== Activity ==
Show all lines of the entries in which the word "content" is found.

Difference listings
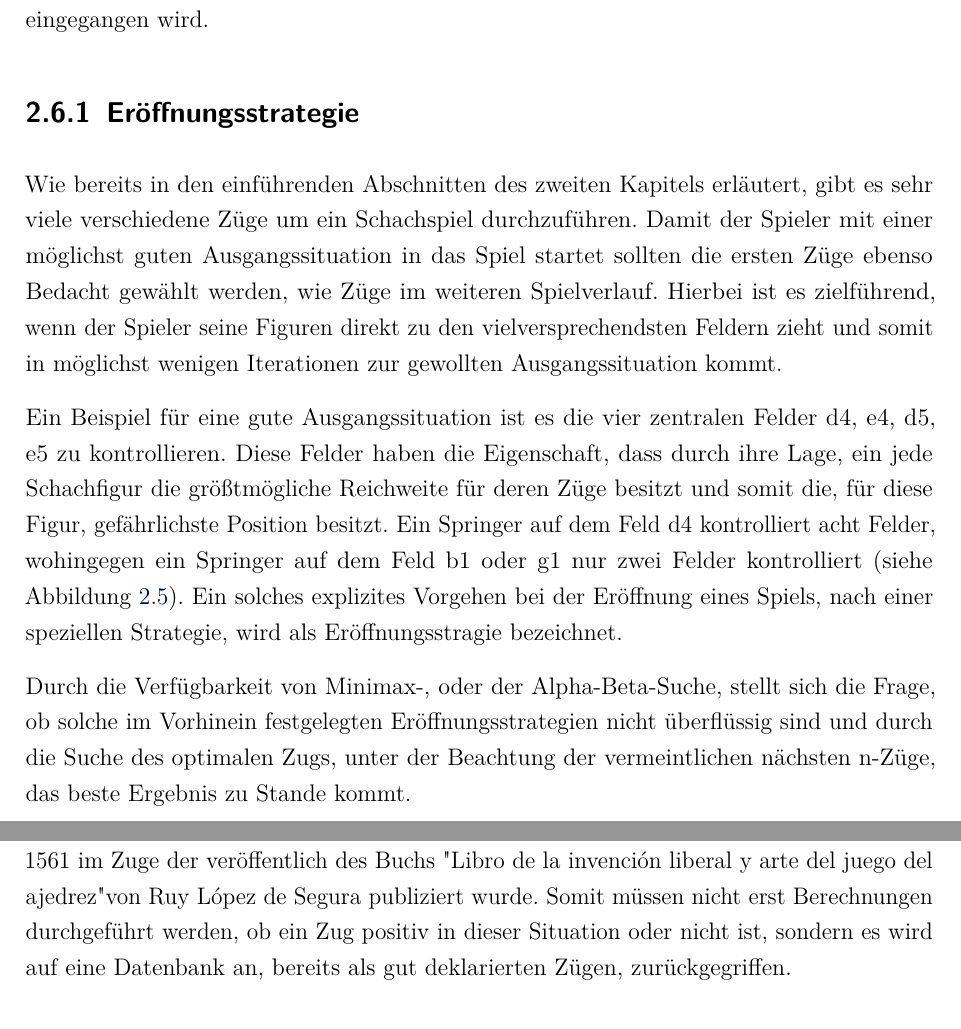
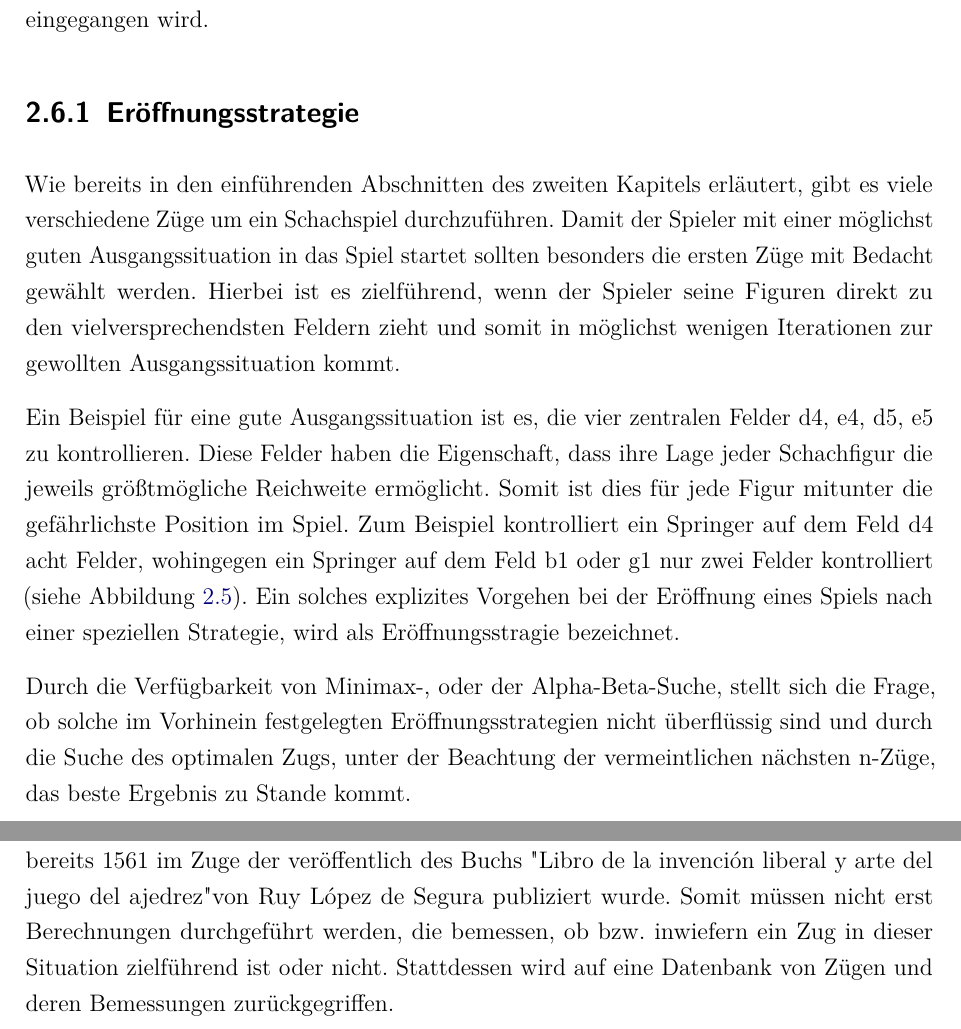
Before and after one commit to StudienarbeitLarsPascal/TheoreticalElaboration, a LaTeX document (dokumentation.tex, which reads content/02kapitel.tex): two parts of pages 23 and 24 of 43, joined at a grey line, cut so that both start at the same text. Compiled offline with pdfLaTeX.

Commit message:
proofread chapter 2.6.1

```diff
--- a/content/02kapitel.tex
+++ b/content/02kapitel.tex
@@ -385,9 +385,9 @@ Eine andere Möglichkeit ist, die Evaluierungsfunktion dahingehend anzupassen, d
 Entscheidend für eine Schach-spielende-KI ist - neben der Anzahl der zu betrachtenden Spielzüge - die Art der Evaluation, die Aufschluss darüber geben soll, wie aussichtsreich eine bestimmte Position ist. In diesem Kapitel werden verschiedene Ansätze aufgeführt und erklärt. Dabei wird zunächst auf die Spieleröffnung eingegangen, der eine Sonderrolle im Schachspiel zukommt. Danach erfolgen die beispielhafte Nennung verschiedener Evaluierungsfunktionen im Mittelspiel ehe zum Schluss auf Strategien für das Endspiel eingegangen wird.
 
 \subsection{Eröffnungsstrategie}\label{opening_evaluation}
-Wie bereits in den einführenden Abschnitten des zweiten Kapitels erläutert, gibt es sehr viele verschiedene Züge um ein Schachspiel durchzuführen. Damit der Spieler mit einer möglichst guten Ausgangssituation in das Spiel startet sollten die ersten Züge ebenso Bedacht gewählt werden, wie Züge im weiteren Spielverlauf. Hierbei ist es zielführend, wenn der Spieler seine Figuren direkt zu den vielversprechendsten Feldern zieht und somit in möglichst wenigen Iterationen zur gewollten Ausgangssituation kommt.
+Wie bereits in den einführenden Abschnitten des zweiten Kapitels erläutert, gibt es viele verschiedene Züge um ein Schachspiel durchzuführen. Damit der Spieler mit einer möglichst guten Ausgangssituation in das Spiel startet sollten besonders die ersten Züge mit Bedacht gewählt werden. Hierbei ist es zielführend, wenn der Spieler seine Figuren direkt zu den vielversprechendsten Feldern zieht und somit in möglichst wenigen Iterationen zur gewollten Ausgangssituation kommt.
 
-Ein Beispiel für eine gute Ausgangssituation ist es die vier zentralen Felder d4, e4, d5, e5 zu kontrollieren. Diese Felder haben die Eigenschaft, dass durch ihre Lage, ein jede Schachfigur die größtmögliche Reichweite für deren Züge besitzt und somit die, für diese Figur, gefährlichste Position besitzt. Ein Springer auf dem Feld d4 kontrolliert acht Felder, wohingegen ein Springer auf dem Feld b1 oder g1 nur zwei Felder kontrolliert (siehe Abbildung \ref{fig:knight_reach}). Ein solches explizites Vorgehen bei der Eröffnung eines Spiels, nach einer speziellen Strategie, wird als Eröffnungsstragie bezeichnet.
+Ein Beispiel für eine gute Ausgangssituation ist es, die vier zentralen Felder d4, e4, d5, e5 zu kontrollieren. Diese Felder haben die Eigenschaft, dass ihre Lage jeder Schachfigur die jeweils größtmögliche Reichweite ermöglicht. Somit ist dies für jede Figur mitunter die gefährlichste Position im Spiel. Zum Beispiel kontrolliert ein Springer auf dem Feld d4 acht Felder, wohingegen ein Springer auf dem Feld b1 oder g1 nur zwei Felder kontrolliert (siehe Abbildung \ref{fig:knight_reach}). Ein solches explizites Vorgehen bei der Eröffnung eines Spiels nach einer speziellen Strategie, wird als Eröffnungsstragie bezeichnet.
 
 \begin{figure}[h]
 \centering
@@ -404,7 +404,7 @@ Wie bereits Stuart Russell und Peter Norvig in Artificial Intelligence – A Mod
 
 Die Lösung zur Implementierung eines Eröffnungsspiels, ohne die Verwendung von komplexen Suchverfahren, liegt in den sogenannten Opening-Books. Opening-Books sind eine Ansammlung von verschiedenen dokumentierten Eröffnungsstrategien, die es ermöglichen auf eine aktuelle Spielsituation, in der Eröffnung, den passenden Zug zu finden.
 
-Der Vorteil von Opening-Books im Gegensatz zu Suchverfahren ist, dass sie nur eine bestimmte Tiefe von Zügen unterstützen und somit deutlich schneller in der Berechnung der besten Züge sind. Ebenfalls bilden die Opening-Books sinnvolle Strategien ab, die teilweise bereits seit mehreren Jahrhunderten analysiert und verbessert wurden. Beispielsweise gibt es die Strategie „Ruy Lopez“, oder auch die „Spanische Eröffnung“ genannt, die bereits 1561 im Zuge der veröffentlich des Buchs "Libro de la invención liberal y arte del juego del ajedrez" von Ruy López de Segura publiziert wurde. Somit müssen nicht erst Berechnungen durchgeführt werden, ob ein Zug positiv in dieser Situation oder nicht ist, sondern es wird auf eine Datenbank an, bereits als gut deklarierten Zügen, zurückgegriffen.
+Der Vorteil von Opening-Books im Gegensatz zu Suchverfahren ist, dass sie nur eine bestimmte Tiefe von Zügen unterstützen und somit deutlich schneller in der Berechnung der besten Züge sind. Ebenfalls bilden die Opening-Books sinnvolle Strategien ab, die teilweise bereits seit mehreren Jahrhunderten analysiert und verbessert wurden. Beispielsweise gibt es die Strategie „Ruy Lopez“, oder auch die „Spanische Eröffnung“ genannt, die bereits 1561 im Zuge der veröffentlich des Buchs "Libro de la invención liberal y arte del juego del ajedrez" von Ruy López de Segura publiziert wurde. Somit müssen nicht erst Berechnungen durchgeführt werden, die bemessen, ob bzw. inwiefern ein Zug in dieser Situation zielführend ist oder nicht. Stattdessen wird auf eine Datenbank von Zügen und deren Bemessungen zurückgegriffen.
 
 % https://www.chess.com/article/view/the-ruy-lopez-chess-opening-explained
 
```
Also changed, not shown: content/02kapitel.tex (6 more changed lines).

--

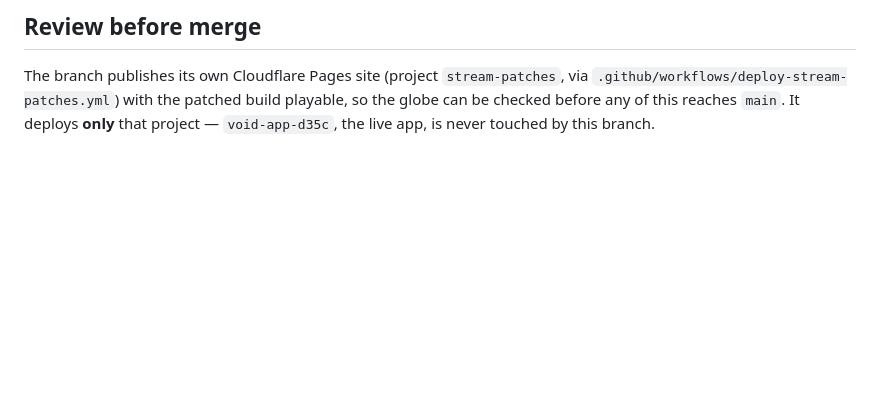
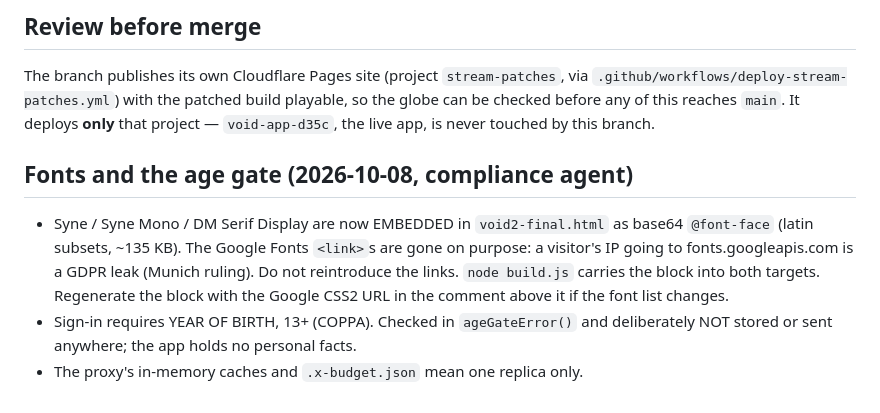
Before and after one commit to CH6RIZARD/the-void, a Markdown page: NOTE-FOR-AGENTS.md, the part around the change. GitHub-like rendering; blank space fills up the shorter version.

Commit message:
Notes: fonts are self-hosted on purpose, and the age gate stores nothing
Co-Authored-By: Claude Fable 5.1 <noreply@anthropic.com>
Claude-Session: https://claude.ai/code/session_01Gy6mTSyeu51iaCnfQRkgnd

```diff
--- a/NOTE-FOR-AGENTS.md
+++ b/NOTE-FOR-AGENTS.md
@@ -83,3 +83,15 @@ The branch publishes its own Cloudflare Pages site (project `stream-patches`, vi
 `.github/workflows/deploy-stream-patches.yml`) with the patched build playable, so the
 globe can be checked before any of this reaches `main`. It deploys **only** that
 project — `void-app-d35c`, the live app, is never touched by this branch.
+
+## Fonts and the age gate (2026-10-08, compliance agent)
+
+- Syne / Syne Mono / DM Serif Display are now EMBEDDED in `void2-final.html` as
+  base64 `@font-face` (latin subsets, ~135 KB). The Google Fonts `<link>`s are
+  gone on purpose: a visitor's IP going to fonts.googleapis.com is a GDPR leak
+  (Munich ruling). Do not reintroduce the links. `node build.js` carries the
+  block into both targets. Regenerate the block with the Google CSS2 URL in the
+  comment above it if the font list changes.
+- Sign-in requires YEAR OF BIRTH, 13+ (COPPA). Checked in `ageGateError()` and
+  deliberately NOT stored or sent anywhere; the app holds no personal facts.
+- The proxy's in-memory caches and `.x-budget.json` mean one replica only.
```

== Task solution ==
Before and after one commit to StudienarbeitLarsPascal/TheoreticalElaboration, a LaTeX document (dokumentation.tex, which reads content/02kapitel.tex): two parts of pages 23 and 24 of 43, joined at a grey line, cut so that both start at the same text. Compiled offline with pdfLaTeX.
--- a/content/02kapitel.tex
+++ b/content/02kapitel.tex
Also changed, not shown: content/02kapitel.tex (6 more changed lines).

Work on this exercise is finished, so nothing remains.